■ ENTRIES PROVIDED
[Start of section]

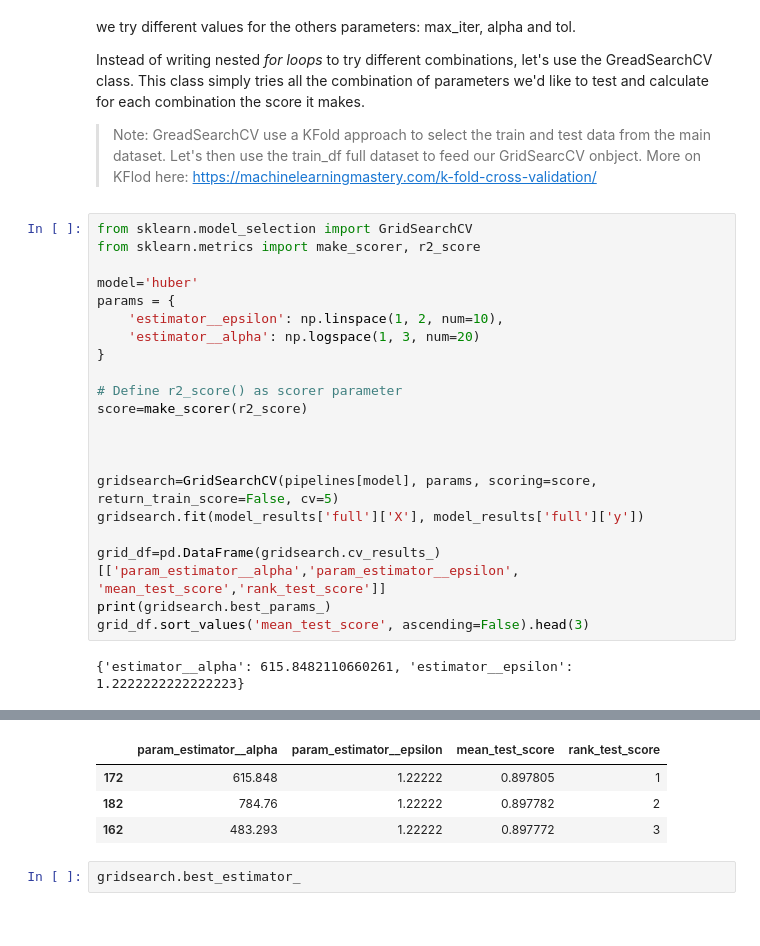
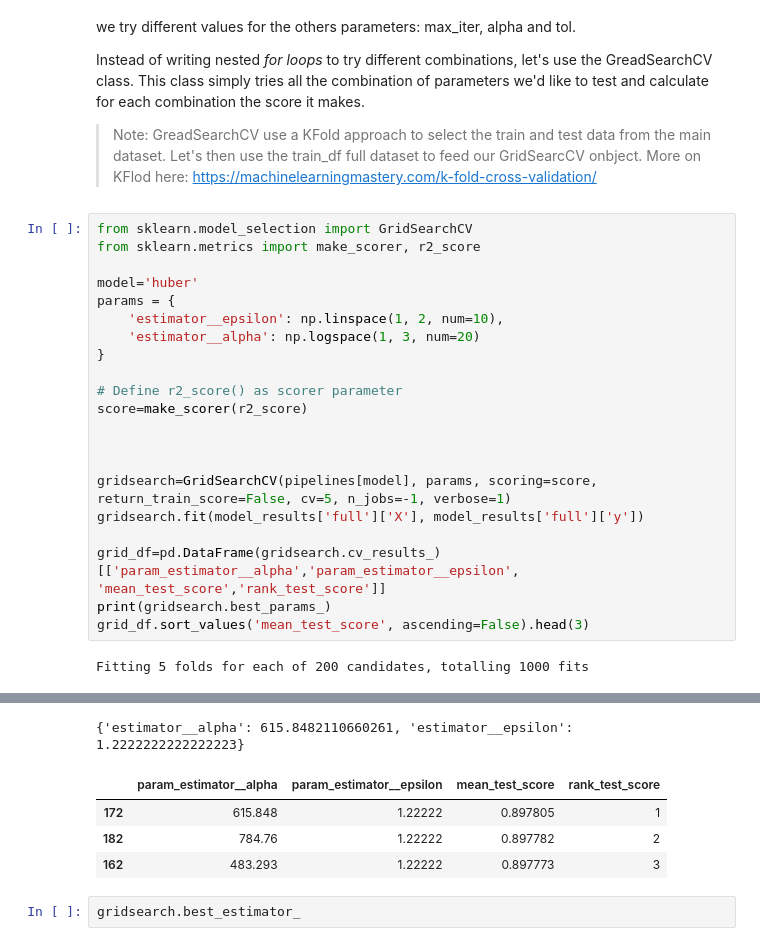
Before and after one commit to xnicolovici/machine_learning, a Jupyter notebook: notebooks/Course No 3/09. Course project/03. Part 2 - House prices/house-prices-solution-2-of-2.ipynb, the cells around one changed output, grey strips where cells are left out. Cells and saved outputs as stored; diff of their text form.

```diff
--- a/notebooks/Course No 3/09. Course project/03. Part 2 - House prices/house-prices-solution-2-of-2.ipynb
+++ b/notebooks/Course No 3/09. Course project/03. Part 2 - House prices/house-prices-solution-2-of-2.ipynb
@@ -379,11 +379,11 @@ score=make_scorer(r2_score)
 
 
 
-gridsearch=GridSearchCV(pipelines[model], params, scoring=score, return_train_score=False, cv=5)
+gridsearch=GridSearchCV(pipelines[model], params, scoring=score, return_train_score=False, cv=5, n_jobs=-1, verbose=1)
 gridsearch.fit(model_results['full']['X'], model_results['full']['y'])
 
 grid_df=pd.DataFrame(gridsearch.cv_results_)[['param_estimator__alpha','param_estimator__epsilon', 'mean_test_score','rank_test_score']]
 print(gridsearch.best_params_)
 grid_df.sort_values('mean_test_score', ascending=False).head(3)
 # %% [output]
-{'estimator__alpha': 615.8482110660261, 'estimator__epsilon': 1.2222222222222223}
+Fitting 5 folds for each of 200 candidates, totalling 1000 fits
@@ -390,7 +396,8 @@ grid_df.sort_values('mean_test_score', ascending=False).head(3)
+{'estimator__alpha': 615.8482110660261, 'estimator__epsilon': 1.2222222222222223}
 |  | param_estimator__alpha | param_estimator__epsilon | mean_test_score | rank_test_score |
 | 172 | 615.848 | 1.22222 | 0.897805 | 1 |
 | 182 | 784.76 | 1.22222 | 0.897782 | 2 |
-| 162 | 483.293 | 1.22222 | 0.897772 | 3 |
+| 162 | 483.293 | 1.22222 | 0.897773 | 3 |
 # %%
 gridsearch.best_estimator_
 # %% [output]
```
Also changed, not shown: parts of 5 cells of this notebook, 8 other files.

[End of section]

■ EXERCISE OBJECTIVE
Return the data word for word without its pictures.

■ RESPONSE BELOW
Before and after one commit to xnicolovici/machine_learning, a Jupyter notebook: notebooks/Course No 3/09. Course project/03. Part 2 - House prices/house-prices-solution-2-of-2.ipynb, the cells around one changed output, grey strips where cells are left out. Cells and saved outputs as stored; diff of their text form.

```diff
--- a/notebooks/Course No 3/09. Course project/03. Part 2 - House prices/house-prices-solution-2-of-2.ipynb
+++ b/notebooks/Course No 3/09. Course project/03. Part 2 - House prices/house-prices-solution-2-of-2.ipynb
@@ -379,11 +379,11 @@ score=make_scorer(r2_score)
 
 
 
-gridsearch=GridSearchCV(pipelines[model], params, scoring=score, return_train_score=False, cv=5)
+gridsearch=GridSearchCV(pipelines[model], params, scoring=score, return_train_score=False, cv=5, n_jobs=-1, verbose=1)
 gridsearch.fit(model_results['full']['X'], model_results['full']['y'])
 
 grid_df=pd.DataFrame(gridsearch.cv_results_)[['param_estimator__alpha','param_estimator__epsilon', 'mean_test_score','rank_test_score']]
 print(gridsearch.best_params_)
 grid_df.sort_values('mean_test_score', ascending=False).head(3)
 # %% [output]
-{'estimator__alpha': 615.8482110660261, 'estimator__epsilon': 1.2222222222222223}
+Fitting 5 folds for each of 200 candidates, totalling 1000 fits
@@ -390,7 +396,8 @@ grid_df.sort_values('mean_test_score', ascending=False).head(3)
+{'estimator__alpha': 615.8482110660261, 'estimator__epsilon': 1.2222222222222223}
 |  | param_estimator__alpha | param_estimator__epsilon | mean_test_score | rank_test_score |
 | 172 | 615.848 | 1.22222 | 0.897805 | 1 |
 | 182 | 784.76 | 1.22222 | 0.897782 | 2 |
-| 162 | 483.293 | 1.22222 | 0.897772 | 3 |
+| 162 | 483.293 | 1.22222 | 0.897773 | 3 |
 # %%
 gridsearch.best_estimator_
 # %% [output]
```
Also changed, not shown: parts of 5 cells of this notebook, 8 other files.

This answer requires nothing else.